» YOUR TASK: Print all of the records. Exclude the images.

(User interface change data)
----------------
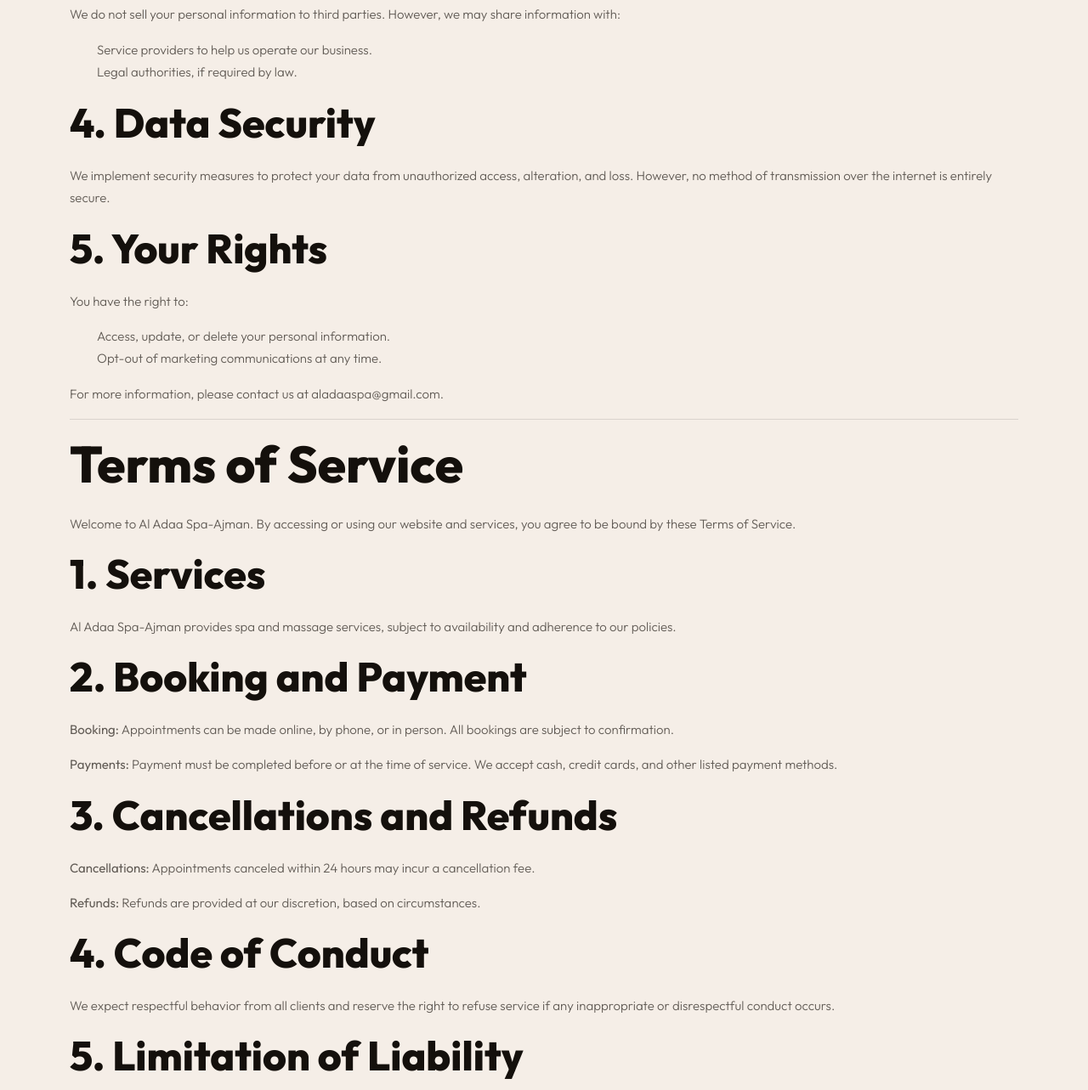
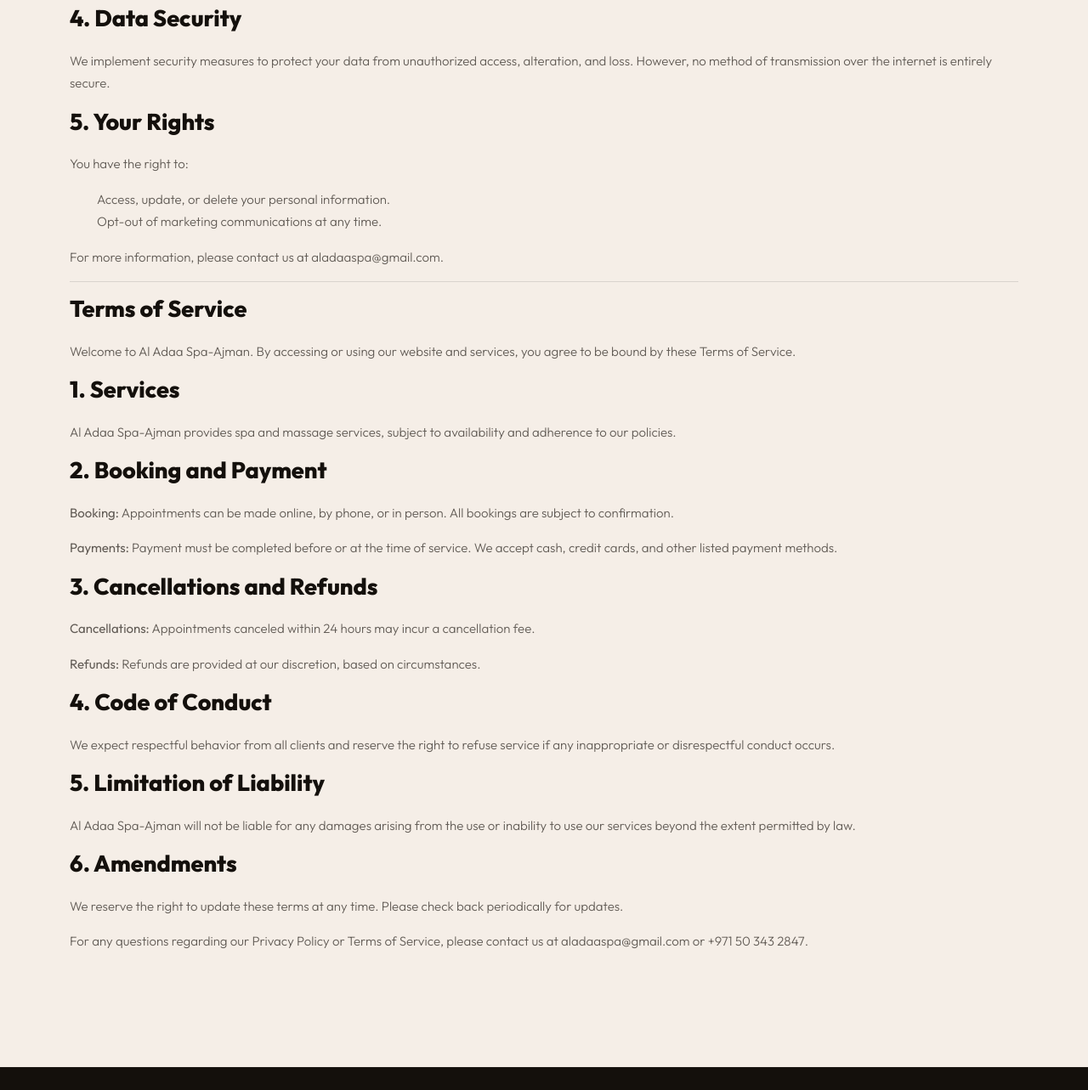
Before and after one commit to jazeempm567/al-adaa, a plain HTML site: page privacy-policy.html in a window 1280 px wide. Shown: the part 749-2032 px from the top of the page at 85% size. Drawn offline with nearby package versions, Linux system fonts and the light colour scheme.

Commit message:
Update privacy-policy.html

```diff
--- a/privacy-policy.html
+++ b/privacy-policy.html
@@ -53,17 +53,17 @@
     <!-- Header Video -->
     <section class="about section-padding" data-scroll-index="1" id="about">
     <div class="container">
-    <h1>Privacy Policy</h1>
+    <h3>Privacy Policy</h1>
     <p>At Al Adaa Spa-Ajman, we are committed to protecting your privacy and ensuring that your personal information is handled in a safe and responsible manner. This Privacy Policy explains what personal data we collect, why we collect it, and how we use, share, and protect your information.</p>
 
-    <h2>1. Information We Collect</h2>
+    <h4>1. Information We Collect</h2>
     <ul>
         <li><strong>Personal Information:</strong> Name, phone number, email address, and payment information.</li>
         <li><strong>Usage Data:</strong> Information on how you interact with our website and services.</li>
         <li><strong>Device Information:</strong> IP address, browser type, and device type when you access our website.</li>
     </ul>
 
-    <h2>2. How We Use Your Information</h2>
+    <h4>2. How We Use Your Information</h2>
     <p>We may use your information for purposes such as:</p>
     <ul>
         <li>Processing bookings and payments.</li>
@@ -71,17 +71,17 @@
         <li>Improving our services and website experience.</li>
     </ul>
 
-    <h2>3. Data Sharing and Disclosure</h2>
+    <h4>3. Data Sharing and Disclosure</h2>
     <p>We do not sell your personal information to third parties. However, we may share information with:</p>
     <ul>
         <li>Service providers to help us operate our business.</li>
         <li>Legal authorities, if required by law.</li>
     </ul>
 
-    <h2>4. Data Security</h2>
+    <h4>4. Data Security</h2>
     <p>We implement security measures to protect your data from unauthorized access, alteration, and loss. However, no method of transmission over the internet is entirely secure.</p>
 
-    <h2>5. Your Rights</h2>
+    <h4>5. Your Rights</h2>
     <p>You have the right to:</p>
     <ul>
         <li>Access, update, or delete your personal information.</li>
@@ -91,27 +91,27 @@
 
     <hr>
 
-    <h1>Terms of Service</h1>
+    <h4>Terms of Service</h1>
     <p>Welcome to Al Adaa Spa-Ajman. By accessing or using our website and services, you agree to be bound by these Terms of Service.</p>
 
-    <h2>1. Services</h2>
+    <h4>1. Services</h2>
     <p>Al Adaa Spa-Ajman provides spa and massage services, subject to availability and adherence to our policies.</p>
 
-    <h2>2. Booking and Payment</h2>
+    <h4>2. Booking and Payment</h2>
     <p><strong>Booking:</strong> Appointments can be made online, by phone, or in person. All bookings are subject to confirmation.</p>
     <p><strong>Payments:</strong> Payment must be completed before or at the time of service. We accept cash, credit cards, and other listed payment methods.</p>
 
-    <h2>3. Cancellations and Refunds</h2>
+    <h4>3. Cancellations and Refunds</h2>
     <p><strong>Cancellations:</strong> Appointments canceled within 24 hours may incur a cancellation fee.</p>
     <p><strong>Refunds:</strong> Refunds are provided at our discretion, based on circumstances.</p>
 
-    <h2>4. Code of Conduct</h2>
+    <h4>4. Code of Conduct</h2>
     <p>We expect respectful behavior from all clients and reserve the right to refuse service if any inappropriate or disrespectful conduct occurs.</p>
 
-    <h2>5. Limitation of Liability</h2>
+    <h4>5. Limitation of Liability</h2>
     <p>Al Adaa Spa-Ajman will not be liable for any damages arising from the use or inability to use our services beyond the extent permitted by law.</p>
 
-    <h2>6. Amendments</h2>
+    <h4>6. Amendments</h2>
     <p>We reserve the right to update these terms at any time. Please check back periodically for updates.</p>
 
     <p>For any questions regarding our Privacy Policy or Terms of Service, please contact us at <a href="mailto:aladaaspa@gmail.com">aladaaspa@gmail.com</a> or <a href="tel:+971503432847">+971 50 343 2847</a>.</p>
```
----------------
» ANSWER SECTION:
Before and after one commit to jazeempm567/al-adaa, a plain HTML site: page privacy-policy.html in a window 1280 px wide. Shown: the part 749-2032 px from the top of the page at 85% size. Drawn offline with nearby package versions, Linux system fonts and the light colour scheme.

Commit message:
Update privacy-policy.html

```diff
--- a/privacy-policy.html
+++ b/privacy-policy.html
@@ -53,17 +53,17 @@
     <!-- Header Video -->
     <section class="about section-padding" data-scroll-index="1" id="about">
     <div class="container">
-    <h1>Privacy Policy</h1>
+    <h3>Privacy Policy</h1>
     <p>At Al Adaa Spa-Ajman, we are committed to protecting your privacy and ensuring that your personal information is handled in a safe and responsible manner. This Privacy Policy explains what personal data we collect, why we collect it, and how we use, share, and protect your information.</p>
 
-    <h2>1. Information We Collect</h2>
+    <h4>1. Information We Collect</h2>
     <ul>
         <li><strong>Personal Information:</strong> Name, phone number, email address, and payment information.</li>
         <li><strong>Usage Data:</strong> Information on how you interact with our website and services.</li>
         <li><strong>Device Information:</strong> IP address, browser type, and device type when you access our website.</li>
     </ul>
 
-    <h2>2. How We Use Your Information</h2>
+    <h4>2. How We Use Your Information</h2>
     <p>We may use your information for purposes such as:</p>
     <ul>
         <li>Processing bookings and payments.</li>
@@ -71,17 +71,17 @@
         <li>Improving our services and website experience.</li>
     </ul>
 
-    <h2>3. Data Sharing and Disclosure</h2>
+    <h4>3. Data Sharing and Disclosure</h2>
     <p>We do not sell your personal information to third parties. However, we may share information with:</p>
     <ul>
         <li>Service providers to help us operate our business.</li>
         <li>Legal authorities, if required by law.</li>
     </ul>
 
-    <h2>4. Data Security</h2>
+    <h4>4. Data Security</h2>
     <p>We implement security measures to protect your data from unauthorized access, alteration, and loss. However, no method of transmission over the internet is entirely secure.</p>
 
-    <h2>5. Your Rights</h2>
+    <h4>5. Your Rights</h2>
     <p>You have the right to:</p>
     <ul>
         <li>Access, update, or delete your personal information.</li>
@@ -91,27 +91,27 @@
 
     <hr>
 
-    <h1>Terms of Service</h1>
+    <h4>Terms of Service</h1>
     <p>Welcome to Al Adaa Spa-Ajman. By accessing or using our website and services, you agree to be bound by these Terms of Service.</p>
 
-    <h2>1. Services</h2>
+    <h4>1. Services</h2>
     <p>Al Adaa Spa-Ajman provides spa and massage services, subject to availability and adherence to our policies.</p>
 
-    <h2>2. Booking and Payment</h2>
+    <h4>2. Booking and Payment</h2>
     <p><strong>Booking:</strong> Appointments can be made online, by phone, or in person. All bookings are subject to confirmation.</p>
     <p><strong>Payments:</strong> Payment must be completed before or at the time of service. We accept cash, credit cards, and other listed payment methods.</p>
 
-    <h2>3. Cancellations and Refunds</h2>
+    <h4>3. Cancellations and Refunds</h2>
     <p><strong>Cancellations:</strong> Appointments canceled within 24 hours may incur a cancellation fee.</p>
     <p><strong>Refunds:</strong> Refunds are provided at our discretion, based on circumstances.</p>
 
-    <h2>4. Code of Conduct</h2>
+    <h4>4. Code of Conduct</h2>
     <p>We expect respectful behavior from all clients and reserve the right to refuse service if any inappropriate or disrespectful conduct occurs.</p>
 
-    <h2>5. Limitation of Liability</h2>
+    <h4>5. Limitation of Liability</h2>
     <p>Al Adaa Spa-Ajman will not be liable for any damages arising from the use or inability to use our services beyond the extent permitted by law.</p>
 
-    <h2>6. Amendments</h2>
+    <h4>6. Amendments</h2>
     <p>We reserve the right to update these terms at any time. Please check back periodically for updates.</p>
 
     <p>For any questions regarding our Privacy Policy or Terms of Service, please contact us at <a href="mailto:aladaaspa@gmail.com">aladaaspa@gmail.com</a> or <a href="tel:+971503432847">+971 50 343 2847</a>.</p>
```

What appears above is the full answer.